== EXERCISE INPUTS ==
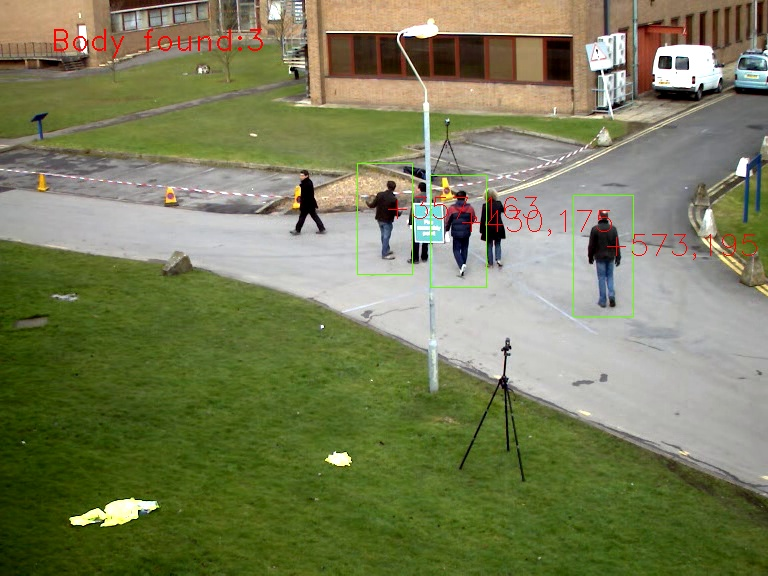
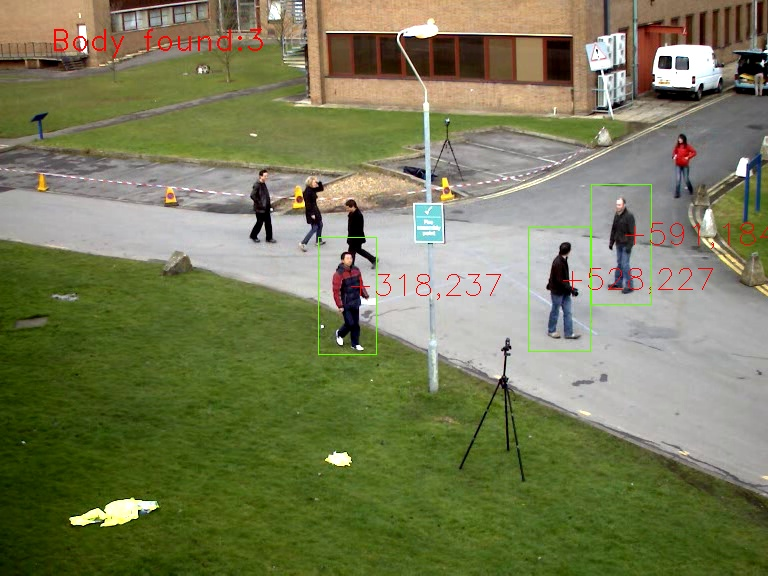
Update

diff --git a/webapp/humandetect.py b/webapp/humandetect.py
@@ -1,0 +1,61 @@
+# -*- coding: utf-8 -*-
+import cv2
+import sys
+
+#import paho.mqtt.client as mqtt
+
+#client = mqtt.Client()
+#client.connect("192.168.100.3", 1883)
+
+
+x=0
+y=0
+
+cascPath = "haarcascade_fullbody.xml"
+faceCascade = cv2.CascadeClassifier(cascPath)
+font=cv2.FONT_HERSHEY_SIMPLEX
+#video_capture = cv2.VideoCapture(1)
+video_capture = cv2.VideoCapture("movie.avi")
+
+while True:
+    # CAPTURE FRAME-BY-FRAME
+    ret, frame = video_capture.read()
+
+    gray = cv2.cvtColor(frame, cv2.COLOR_BGR2GRAY)
+
+    faces = faceCascade.detectMultiScale(
+        gray,
+        scaleFactor=1.1,
+        minNeighbors=5,
+        minSize=(50, 50),)
+    # DRAW A RECTANGLE AROUND THE FACES FOUND
+    if len(faces) >= 1:
+     print "Face detect"
+     cv2.putText(img = frame, text = 'Body found:' + str(len(faces)), org=(50,50), fontFace=cv2.FONT_HERSHEY_DUPLEX, fontScale=1, color=(0, 0, 255))
+     #system("echo  '%s %s' > data.txt" % (len(faces_rects), 1 ))
+ #    client.publish("home/sala/porta/01/status/"," 1 ")
+     for (x, y, w, h) in faces:
+        cv2.rectangle(frame, (x, y), (x+w, y+h), (0, 255, 100), 1)
+
+        #---To write the x,y on the middle of the rectangle.
+        stringxy="+%s,%s"%(x,y) # To prepare the string with the xy values to be used with the cv2.putText function
+        #In the case we want to put Xxvalue,Yyvalue we can use the following line removing #.
+        cv2.putText(frame,stringxy,(x+w/2,y+h/2),font, 1,(0,0,255),1)
+        cv2.imwrite('people.jpg', frame)
+
+    else:
+        print "Not body "
+  #      client.publish("home/sala/porta/01/status/"," 0 ")
+        cv2.imwrite('body.jpg', frame)
+    # DISPLAY THE RESULTING FRAME
+    cv2.imshow('Video', frame)
+    print x,y,
+    print"\n"
+    font=cv2.FONT_HERSHEY_SIMPLEX
+    cv2.putText(faces,'x,y',(x,y),font, 2,(255,255,255),1)
+    if cv2.waitKey(1) & 0xFF == ord('q'):
+        break
+
+# When everything is done, release the capture
+video_capture.release()
+cv2.destroyAllWindows()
===
TASK REQUIREMENTS –
All that is needed is the data above, repeated exactly, without the pictures.

REPLY TO THE TASK –
Update

diff --git a/webapp/humandetect.py b/webapp/humandetect.py
@@ -1,0 +1,61 @@
+# -*- coding: utf-8 -*-
+import cv2
+import sys
+
+#import paho.mqtt.client as mqtt
+
+#client = mqtt.Client()
+#client.connect("192.168.100.3", 1883)
+
+
+x=0
+y=0
+
+cascPath = "haarcascade_fullbody.xml"
+faceCascade = cv2.CascadeClassifier(cascPath)
+font=cv2.FONT_HERSHEY_SIMPLEX
+#video_capture = cv2.VideoCapture(1)
+video_capture = cv2.VideoCapture("movie.avi")
+
+while True:
+    # CAPTURE FRAME-BY-FRAME
+    ret, frame = video_capture.read()
+
+    gray = cv2.cvtColor(frame, cv2.COLOR_BGR2GRAY)
+
+    faces = faceCascade.detectMultiScale(
+        gray,
+        scaleFactor=1.1,
+        minNeighbors=5,
+        minSize=(50, 50),)
+    # DRAW A RECTANGLE AROUND THE FACES FOUND
+    if len(faces) >= 1:
+     print "Face detect"
+     cv2.putText(img = frame, text = 'Body found:' + str(len(faces)), org=(50,50), fontFace=cv2.FONT_HERSHEY_DUPLEX, fontScale=1, color=(0, 0, 255))
+     #system("echo  '%s %s' > data.txt" % (len(faces_rects), 1 ))
+ #    client.publish("home/sala/porta/01/status/"," 1 ")
+     for (x, y, w, h) in faces:
+        cv2.rectangle(frame, (x, y), (x+w, y+h), (0, 255, 100), 1)
+
+        #---To write the x,y on the middle of the rectangle.
+        stringxy="+%s,%s"%(x,y) # To prepare the string with the xy values to be used with the cv2.putText function
+        #In the case we want to put Xxvalue,Yyvalue we can use the following line removing #.
+        cv2.putText(frame,stringxy,(x+w/2,y+h/2),font, 1,(0,0,255),1)
+        cv2.imwrite('people.jpg', frame)
+
+    else:
+        print "Not body "
+  #      client.publish("home/sala/porta/01/status/"," 0 ")
+        cv2.imwrite('body.jpg', frame)
+    # DISPLAY THE RESULTING FRAME
+    cv2.imshow('Video', frame)
+    print x,y,
+    print"\n"
+    font=cv2.FONT_HERSHEY_SIMPLEX
+    cv2.putText(faces,'x,y',(x,y),font, 2,(255,255,255),1)
+    if cv2.waitKey(1) & 0xFF == ord('q'):
+        break
+
+# When everything is done, release the capture
+video_capture.release()
+cv2.destroyAllWindows()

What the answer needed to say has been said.